Minimalist in much of its arrangement, with a distinctly lo-fi feel, May's melodies, are for the most part are constructed with little more than a stark combination of piano, strings and percussion. Mixed by Ian Caple - whose work with Tricky, Tindersticks and Kate Bush proves he knows more than a thing or two about foreboding atmospherics - renders tracks such as opener 'The Aching' with an almost lunar quality; gently plucked acoustics fluctuating across a chilling vacuum of strings. And where a less confident artist might have overworked the sound, here the choices support but never compensate for Voss Romme's vocals; matching without complicating.
Of course, it's the inventiveness in this simplicity which yields some of the album's most interesting moments. 'River Raining' using similar compositional ticks to 'The Aching' - hums with a gentle folksy guitar, which slowly warps and pitches to eerie effect, as though magnetised by Voss Romme's vocal intonations. 'Roam' and 'In Dreams' share an ominous subtlety; the former using intense waves of percussion, the latter urgent strings, both washing over an unwavering piano like storm clouds rolling in across the coast.
Never attempting to make any excuses for its lachrymosity, May embraces the darkness and finds slithers of light shattered within.
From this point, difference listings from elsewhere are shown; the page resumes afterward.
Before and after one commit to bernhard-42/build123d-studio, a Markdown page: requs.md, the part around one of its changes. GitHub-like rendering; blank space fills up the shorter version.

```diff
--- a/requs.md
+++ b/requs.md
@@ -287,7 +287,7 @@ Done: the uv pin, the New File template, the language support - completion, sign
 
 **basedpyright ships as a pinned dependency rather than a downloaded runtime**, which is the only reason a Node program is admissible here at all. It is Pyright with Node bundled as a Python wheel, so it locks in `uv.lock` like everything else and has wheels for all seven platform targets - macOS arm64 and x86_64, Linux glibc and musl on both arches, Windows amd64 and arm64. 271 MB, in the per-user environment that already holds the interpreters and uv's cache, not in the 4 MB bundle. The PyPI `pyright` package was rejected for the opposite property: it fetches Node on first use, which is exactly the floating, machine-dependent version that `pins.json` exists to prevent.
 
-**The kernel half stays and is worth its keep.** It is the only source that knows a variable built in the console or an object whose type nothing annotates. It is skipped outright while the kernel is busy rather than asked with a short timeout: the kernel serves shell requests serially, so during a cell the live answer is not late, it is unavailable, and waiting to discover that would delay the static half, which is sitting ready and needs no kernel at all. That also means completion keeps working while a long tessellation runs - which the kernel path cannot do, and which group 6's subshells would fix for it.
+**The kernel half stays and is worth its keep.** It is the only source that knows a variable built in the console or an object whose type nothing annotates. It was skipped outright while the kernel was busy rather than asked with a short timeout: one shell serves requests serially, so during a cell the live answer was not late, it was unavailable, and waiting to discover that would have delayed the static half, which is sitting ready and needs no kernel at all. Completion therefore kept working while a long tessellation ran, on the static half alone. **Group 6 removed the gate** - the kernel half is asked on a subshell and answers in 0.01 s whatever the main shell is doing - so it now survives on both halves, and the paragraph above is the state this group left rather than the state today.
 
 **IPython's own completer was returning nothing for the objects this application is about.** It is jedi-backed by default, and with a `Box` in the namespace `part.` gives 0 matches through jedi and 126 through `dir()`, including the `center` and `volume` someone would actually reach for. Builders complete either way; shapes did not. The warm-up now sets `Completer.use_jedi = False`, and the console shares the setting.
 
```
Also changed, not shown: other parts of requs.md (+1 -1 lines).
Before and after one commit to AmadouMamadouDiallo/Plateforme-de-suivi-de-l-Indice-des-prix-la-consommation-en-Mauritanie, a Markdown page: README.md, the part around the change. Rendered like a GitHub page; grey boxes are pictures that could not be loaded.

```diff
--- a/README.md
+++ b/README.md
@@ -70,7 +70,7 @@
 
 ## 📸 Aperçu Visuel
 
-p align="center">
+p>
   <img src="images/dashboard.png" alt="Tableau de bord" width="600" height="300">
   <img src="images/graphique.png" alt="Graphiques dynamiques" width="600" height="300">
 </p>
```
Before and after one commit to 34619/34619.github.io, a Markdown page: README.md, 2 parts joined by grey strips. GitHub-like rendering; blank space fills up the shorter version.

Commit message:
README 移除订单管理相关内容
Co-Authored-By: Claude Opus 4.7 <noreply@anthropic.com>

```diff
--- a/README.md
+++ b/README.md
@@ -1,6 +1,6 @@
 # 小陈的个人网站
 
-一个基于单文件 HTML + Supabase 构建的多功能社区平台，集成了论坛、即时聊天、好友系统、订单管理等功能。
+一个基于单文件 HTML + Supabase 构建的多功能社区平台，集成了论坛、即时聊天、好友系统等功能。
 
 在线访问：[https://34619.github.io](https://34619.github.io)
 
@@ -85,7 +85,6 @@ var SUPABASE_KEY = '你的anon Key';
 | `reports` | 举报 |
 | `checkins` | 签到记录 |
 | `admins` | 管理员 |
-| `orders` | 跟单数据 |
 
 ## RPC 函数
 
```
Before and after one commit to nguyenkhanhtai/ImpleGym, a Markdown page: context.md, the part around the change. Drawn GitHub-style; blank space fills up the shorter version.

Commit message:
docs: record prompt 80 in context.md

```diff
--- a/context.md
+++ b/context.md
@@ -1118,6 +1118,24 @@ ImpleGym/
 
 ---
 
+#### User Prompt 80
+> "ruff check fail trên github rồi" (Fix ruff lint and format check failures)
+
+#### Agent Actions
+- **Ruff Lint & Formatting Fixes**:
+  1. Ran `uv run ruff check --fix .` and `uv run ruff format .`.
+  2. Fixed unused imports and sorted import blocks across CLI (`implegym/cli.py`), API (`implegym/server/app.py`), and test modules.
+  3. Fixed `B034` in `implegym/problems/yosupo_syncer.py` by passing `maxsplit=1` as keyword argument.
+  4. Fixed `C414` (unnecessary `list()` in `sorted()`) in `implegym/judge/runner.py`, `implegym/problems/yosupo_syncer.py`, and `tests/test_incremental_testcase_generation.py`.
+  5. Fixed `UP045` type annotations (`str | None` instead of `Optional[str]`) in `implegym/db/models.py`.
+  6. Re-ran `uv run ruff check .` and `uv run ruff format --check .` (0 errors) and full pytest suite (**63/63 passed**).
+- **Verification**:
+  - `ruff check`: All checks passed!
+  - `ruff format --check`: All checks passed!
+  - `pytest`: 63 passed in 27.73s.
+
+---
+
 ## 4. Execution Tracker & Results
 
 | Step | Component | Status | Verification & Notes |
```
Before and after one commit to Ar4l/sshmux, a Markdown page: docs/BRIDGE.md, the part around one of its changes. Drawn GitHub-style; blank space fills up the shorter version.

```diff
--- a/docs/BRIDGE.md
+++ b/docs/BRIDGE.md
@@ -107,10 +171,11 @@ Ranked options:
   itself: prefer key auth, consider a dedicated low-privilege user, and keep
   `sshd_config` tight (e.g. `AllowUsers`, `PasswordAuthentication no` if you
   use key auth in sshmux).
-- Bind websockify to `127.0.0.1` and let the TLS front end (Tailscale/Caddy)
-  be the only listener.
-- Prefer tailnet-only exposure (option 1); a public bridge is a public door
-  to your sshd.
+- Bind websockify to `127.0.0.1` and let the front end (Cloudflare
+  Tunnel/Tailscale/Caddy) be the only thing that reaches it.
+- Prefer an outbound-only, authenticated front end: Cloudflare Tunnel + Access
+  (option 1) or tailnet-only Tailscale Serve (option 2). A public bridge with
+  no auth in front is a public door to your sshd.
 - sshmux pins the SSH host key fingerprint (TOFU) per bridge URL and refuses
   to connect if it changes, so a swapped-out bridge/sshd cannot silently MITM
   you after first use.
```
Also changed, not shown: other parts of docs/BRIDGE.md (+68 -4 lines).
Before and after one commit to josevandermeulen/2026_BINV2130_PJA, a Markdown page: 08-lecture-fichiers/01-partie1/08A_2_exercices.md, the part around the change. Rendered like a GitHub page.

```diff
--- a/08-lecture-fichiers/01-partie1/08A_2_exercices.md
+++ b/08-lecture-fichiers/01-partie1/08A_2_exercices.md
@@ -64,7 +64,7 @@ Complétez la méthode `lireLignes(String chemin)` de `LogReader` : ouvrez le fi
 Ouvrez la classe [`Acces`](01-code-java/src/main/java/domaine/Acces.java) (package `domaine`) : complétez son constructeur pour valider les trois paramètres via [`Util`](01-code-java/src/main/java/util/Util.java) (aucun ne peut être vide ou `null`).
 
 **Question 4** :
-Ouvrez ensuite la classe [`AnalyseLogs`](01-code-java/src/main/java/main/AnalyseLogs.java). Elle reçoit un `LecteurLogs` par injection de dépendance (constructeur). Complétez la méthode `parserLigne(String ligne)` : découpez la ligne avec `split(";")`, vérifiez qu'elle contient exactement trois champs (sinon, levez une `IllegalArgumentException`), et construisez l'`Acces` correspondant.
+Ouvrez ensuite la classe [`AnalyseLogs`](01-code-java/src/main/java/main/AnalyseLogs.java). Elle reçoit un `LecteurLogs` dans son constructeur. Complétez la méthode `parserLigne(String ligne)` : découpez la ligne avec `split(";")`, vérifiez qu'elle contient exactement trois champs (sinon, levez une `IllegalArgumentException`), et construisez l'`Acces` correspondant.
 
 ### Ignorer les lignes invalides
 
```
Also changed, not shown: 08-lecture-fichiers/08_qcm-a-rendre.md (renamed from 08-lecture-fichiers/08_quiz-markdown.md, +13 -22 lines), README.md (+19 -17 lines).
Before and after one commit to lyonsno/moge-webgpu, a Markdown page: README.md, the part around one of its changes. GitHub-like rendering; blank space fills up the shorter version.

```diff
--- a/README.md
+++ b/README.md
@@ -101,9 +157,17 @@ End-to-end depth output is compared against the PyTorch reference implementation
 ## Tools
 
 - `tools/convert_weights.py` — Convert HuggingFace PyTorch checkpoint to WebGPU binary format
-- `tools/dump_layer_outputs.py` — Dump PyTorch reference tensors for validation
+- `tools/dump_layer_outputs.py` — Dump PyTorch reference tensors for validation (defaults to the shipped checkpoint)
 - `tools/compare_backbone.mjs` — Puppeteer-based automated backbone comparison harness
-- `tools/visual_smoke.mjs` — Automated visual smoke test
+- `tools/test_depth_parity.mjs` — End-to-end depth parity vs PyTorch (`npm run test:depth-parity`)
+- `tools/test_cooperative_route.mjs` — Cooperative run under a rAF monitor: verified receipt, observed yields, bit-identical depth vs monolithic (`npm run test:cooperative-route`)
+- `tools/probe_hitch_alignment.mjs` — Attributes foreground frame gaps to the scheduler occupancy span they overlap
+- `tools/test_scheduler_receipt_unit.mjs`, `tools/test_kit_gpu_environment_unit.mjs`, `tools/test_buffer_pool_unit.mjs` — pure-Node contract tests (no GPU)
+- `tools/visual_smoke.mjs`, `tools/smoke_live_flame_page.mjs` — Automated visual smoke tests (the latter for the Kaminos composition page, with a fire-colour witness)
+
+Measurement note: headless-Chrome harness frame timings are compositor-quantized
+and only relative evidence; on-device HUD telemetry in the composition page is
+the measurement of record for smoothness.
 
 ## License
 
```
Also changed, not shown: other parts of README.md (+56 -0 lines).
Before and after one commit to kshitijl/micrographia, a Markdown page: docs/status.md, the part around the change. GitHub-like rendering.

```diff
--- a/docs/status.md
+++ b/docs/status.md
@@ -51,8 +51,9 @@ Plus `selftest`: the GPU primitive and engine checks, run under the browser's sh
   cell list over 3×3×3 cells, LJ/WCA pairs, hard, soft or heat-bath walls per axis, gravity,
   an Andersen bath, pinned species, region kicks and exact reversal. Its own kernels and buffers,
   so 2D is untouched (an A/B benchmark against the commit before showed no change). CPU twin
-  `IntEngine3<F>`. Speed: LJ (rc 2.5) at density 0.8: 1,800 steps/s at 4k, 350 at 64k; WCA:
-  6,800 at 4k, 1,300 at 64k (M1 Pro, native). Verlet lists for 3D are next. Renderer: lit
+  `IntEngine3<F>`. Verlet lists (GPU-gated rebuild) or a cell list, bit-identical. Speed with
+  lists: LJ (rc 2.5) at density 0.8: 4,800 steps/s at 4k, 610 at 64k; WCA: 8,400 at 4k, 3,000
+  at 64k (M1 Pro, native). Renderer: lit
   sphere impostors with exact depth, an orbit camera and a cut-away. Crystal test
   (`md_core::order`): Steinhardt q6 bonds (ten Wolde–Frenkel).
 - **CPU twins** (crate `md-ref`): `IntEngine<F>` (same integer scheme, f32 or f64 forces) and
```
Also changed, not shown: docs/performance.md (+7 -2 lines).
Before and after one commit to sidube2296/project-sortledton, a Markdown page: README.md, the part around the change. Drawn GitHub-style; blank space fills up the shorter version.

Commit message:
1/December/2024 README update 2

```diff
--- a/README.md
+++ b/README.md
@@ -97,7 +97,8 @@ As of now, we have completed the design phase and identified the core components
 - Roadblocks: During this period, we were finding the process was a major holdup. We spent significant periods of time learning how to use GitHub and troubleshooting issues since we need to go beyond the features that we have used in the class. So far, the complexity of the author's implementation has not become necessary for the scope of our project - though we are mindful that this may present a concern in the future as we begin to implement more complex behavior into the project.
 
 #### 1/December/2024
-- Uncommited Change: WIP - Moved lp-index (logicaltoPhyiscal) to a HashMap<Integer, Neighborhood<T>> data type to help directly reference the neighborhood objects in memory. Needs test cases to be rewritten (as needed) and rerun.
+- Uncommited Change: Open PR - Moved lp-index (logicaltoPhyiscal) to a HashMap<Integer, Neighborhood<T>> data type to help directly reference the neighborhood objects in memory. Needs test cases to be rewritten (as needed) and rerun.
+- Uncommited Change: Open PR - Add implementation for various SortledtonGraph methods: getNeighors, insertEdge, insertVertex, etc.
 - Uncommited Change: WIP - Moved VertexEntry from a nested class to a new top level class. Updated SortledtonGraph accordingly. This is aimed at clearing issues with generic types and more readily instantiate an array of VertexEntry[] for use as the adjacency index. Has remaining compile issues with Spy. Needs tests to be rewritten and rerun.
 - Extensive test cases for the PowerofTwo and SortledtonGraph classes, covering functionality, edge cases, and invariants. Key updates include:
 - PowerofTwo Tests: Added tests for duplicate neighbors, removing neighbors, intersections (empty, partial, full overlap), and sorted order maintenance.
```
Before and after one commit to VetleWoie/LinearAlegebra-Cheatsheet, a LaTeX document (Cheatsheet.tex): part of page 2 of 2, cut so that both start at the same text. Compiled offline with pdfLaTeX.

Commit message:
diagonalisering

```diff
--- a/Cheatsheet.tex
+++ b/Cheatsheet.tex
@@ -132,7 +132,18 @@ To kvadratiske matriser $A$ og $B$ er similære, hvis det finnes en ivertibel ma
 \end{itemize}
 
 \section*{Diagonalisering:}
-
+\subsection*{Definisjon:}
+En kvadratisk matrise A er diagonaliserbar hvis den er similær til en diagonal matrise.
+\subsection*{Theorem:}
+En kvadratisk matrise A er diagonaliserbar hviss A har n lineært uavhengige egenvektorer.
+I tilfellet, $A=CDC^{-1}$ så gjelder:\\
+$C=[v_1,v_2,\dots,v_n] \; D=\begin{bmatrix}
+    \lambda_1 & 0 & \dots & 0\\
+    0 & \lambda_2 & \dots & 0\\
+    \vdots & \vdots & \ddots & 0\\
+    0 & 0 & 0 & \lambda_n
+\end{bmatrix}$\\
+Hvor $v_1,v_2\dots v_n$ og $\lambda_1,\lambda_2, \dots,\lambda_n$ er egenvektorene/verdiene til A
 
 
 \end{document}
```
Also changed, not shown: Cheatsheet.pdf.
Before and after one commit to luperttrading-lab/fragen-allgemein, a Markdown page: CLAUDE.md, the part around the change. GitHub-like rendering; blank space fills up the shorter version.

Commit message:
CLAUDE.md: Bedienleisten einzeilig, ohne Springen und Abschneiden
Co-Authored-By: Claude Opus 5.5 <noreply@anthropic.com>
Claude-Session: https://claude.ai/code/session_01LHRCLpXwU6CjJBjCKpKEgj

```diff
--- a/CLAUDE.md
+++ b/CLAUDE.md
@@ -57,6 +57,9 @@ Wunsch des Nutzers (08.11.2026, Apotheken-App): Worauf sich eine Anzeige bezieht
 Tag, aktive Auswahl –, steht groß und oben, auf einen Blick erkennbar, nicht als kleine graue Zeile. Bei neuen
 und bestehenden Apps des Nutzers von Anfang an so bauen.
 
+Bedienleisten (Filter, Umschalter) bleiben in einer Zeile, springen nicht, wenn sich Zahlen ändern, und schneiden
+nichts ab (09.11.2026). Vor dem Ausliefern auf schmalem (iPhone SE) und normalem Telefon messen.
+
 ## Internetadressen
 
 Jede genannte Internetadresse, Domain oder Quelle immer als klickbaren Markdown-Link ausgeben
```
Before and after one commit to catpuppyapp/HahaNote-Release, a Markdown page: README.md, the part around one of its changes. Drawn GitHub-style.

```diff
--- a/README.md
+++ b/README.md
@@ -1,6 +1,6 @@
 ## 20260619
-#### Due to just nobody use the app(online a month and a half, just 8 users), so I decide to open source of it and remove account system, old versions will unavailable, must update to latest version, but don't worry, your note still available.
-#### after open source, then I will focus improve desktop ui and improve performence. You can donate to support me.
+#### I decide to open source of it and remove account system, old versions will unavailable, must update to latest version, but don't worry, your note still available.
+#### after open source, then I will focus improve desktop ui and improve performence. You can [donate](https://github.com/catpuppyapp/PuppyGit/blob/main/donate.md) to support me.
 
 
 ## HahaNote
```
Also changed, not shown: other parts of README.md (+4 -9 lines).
And while it might be haunted by a black dog, in Broken Twin's company, it's one that you too will want to walk alongside.
8Tom Fenwick's Score